Elizabeth Warren: 'Get rid of the Electoral College'
Sen. Elizabeth Warren is attempting to distinguish herself in the Democratic race for the presidency by leaning on her core strength: detailed policy proposals to overhaul everything from corporate and banking laws to federal lobbying rules. At CNN-hosted town hall in Jackson, Mississippi, she also voiced support for a much more ambitious reform: Doing away with the Electoral College.
“Every vote matters, and the way we can make that happen is that we can have national voting, and that means get rid of the Electoral College,” Ms. Warren said, drawing one of her longest ovations of the night.
The discrepancy between popular vote and Electoral College results has become a hot topic, after elections in both 2000 and 2016 awarded the presidency to the candidate with fewer nationwide votes, and reformers have long argued that it has outlived its original purpose. It is a result of a tape-and-twine constitutional system aimed as much at protecting the privileges of smaller states over the will of the broader electorate (see: Senate) and of 18th-century communications limitations. The ability now exists to count, accurately and in short order, the tally of votes nationwide; the reasons for not doing so remain political, not technological.
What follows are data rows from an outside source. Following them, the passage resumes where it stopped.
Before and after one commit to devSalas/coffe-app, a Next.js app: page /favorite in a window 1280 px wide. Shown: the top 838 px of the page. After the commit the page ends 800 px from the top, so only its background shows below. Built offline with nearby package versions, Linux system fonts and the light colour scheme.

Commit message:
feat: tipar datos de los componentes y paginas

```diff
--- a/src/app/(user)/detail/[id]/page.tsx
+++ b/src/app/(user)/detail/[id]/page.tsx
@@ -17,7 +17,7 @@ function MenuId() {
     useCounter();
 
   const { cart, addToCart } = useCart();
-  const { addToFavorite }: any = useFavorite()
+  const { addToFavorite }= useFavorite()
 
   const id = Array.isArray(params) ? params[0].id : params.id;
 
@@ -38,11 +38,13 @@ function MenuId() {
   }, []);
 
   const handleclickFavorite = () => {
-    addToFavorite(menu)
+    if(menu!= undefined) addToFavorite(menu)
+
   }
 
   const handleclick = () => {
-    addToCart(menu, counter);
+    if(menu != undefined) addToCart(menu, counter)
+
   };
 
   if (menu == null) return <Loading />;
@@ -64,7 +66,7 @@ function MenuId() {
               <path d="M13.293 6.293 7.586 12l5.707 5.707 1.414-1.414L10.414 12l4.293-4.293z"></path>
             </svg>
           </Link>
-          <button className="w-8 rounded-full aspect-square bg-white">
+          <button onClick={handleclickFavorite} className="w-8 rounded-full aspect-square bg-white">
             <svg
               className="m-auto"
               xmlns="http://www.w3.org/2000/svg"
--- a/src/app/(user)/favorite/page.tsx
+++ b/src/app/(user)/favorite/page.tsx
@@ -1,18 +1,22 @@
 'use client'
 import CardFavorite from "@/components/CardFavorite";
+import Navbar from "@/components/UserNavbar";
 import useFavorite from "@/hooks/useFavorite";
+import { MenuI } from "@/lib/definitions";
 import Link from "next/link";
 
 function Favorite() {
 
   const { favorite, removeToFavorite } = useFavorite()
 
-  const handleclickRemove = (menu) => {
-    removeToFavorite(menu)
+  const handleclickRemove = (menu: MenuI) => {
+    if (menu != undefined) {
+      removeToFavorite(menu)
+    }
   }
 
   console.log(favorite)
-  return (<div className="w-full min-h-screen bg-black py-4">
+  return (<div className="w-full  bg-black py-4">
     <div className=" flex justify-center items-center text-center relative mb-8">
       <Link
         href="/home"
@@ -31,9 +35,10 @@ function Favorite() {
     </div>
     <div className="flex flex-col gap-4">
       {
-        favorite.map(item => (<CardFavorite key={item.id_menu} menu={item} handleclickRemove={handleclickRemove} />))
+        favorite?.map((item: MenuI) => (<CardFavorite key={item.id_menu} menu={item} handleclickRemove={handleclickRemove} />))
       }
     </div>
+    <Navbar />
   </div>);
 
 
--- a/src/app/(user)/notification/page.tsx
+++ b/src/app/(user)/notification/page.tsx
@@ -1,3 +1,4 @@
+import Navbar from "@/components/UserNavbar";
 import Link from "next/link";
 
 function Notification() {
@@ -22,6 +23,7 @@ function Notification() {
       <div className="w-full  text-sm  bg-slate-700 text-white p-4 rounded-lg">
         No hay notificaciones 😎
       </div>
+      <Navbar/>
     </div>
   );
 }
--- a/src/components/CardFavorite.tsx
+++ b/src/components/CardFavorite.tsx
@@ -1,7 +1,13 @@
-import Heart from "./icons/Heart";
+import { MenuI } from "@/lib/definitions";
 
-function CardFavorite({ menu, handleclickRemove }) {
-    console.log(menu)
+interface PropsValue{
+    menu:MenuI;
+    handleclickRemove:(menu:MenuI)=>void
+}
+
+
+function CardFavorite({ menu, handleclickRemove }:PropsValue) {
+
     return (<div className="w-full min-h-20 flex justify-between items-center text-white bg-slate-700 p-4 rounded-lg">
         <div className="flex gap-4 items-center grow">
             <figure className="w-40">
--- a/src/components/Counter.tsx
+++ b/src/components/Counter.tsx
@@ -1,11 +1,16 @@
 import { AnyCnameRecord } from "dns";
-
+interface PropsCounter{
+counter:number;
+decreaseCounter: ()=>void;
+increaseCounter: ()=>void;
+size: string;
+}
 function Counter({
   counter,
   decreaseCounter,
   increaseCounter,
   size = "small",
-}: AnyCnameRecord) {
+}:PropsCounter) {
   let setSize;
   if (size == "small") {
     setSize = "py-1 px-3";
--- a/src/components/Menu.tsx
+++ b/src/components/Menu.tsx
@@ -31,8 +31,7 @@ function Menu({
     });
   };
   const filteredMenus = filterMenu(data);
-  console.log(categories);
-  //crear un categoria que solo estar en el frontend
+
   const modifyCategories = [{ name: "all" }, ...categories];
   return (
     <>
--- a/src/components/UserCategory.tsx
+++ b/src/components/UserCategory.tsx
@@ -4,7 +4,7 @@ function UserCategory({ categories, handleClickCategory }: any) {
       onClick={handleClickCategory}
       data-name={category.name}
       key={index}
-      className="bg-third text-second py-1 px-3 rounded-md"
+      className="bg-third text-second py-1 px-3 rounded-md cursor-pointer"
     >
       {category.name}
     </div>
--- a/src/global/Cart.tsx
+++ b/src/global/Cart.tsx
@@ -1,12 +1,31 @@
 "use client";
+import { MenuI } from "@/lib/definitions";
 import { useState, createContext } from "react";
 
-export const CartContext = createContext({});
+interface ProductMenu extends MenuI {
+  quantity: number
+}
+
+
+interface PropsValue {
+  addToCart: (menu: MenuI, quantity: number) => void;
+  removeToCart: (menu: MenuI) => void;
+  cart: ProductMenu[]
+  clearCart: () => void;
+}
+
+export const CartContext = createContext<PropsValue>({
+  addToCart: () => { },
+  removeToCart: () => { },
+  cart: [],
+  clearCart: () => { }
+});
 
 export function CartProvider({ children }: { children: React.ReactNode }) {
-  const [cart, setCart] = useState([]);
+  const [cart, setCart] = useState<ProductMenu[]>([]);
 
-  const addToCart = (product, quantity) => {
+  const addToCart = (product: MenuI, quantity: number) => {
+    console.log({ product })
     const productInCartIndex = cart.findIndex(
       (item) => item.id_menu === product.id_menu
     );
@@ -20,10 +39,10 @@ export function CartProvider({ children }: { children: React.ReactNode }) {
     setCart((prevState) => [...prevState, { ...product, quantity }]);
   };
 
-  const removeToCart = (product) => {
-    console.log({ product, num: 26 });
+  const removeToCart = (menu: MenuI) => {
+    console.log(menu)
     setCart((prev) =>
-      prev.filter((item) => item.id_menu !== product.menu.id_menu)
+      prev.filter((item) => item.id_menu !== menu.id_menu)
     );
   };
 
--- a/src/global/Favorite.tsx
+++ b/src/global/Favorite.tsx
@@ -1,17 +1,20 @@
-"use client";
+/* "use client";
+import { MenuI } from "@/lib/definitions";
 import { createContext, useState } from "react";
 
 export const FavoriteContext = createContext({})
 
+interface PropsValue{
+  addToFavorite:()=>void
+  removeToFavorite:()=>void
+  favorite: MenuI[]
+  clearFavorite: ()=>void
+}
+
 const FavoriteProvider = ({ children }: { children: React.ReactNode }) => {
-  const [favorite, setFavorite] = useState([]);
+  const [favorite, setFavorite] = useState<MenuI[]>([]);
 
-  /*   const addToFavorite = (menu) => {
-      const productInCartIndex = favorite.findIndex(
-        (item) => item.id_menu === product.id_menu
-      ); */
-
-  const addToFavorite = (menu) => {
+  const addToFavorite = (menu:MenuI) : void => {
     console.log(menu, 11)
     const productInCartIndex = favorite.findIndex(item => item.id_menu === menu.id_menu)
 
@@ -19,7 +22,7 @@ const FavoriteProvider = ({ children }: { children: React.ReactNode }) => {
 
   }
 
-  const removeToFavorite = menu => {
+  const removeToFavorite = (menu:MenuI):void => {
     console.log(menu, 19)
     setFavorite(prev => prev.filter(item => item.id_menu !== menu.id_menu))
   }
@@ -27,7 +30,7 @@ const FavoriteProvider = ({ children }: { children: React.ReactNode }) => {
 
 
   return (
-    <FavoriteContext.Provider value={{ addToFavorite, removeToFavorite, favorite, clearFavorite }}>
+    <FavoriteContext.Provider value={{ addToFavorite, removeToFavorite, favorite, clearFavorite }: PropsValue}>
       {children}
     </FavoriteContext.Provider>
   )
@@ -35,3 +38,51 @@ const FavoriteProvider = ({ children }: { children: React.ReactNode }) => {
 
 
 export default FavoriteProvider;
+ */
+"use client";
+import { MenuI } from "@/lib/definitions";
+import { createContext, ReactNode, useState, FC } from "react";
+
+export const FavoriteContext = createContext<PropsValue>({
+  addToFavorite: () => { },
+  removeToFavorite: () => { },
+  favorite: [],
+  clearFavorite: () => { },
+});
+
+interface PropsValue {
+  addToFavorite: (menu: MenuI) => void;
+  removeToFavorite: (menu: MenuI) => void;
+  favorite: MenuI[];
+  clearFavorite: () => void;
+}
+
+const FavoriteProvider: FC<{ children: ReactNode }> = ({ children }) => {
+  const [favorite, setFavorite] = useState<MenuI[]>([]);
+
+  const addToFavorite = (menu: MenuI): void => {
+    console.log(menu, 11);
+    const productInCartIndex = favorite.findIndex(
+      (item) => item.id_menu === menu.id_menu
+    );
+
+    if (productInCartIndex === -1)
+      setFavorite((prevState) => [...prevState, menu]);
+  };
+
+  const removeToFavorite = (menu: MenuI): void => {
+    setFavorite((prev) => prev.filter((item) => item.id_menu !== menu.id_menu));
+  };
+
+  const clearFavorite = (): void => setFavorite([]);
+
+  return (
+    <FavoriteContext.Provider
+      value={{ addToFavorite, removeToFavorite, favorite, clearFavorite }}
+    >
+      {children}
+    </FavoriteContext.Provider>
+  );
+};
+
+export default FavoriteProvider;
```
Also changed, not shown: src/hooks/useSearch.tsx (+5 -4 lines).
But it would require an amendment to the Constitution, a tricky thing to attempt in an age where attempts to reform the Constitution are as likely to produce a conservative demand that nuclear short-range missiles be classified as home defense weapons as they are to produce voter protections aimed at undoing the now far unbalanced privileges of the least populated states. In the meantime, twelve states and the District of Columbia have signed an interstate compact to pledge their electoral votes to the winner of the nationwide popular vote—an attempt to ensure the Electoral College vote mirrors the will of American voters by joint pledge, even if there is no constitutional requirement that it do so.